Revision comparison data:
-------------------------

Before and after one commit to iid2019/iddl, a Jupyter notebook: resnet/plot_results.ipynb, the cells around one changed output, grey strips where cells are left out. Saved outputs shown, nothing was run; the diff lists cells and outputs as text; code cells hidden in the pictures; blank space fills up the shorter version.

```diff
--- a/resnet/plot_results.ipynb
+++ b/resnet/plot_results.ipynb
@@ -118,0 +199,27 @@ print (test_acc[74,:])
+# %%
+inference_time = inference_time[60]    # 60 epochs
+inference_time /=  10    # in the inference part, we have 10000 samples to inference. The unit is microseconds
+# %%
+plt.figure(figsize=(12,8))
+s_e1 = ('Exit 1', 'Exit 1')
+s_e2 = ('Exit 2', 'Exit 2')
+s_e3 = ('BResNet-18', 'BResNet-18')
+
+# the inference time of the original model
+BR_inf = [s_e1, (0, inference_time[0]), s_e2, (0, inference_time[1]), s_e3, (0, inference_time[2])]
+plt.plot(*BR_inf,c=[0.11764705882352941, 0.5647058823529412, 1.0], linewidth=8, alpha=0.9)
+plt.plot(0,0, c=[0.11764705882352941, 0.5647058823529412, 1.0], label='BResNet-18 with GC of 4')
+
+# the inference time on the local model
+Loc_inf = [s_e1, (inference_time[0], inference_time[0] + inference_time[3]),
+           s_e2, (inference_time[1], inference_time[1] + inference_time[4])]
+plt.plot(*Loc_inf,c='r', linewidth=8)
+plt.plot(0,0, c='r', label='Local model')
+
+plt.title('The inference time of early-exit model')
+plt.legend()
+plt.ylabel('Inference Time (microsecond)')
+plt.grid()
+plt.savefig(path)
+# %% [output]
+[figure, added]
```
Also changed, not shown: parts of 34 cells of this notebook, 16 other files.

-------------------------

#### Instructions for the task
Could you copy every line from the records that mentions the word "notebook"?

#### Solved problem
Before and after one commit to iid2019/iddl, a Jupyter notebook: resnet/plot_results.ipynb, the cells around one changed output, grey strips where cells are left out. Saved outputs shown, nothing was run; the diff lists cells and outputs as text; code cells hidden in the pictures; blank space fills up the shorter version.
Also changed, not shown: parts of 34 cells of this notebook, 16 other files.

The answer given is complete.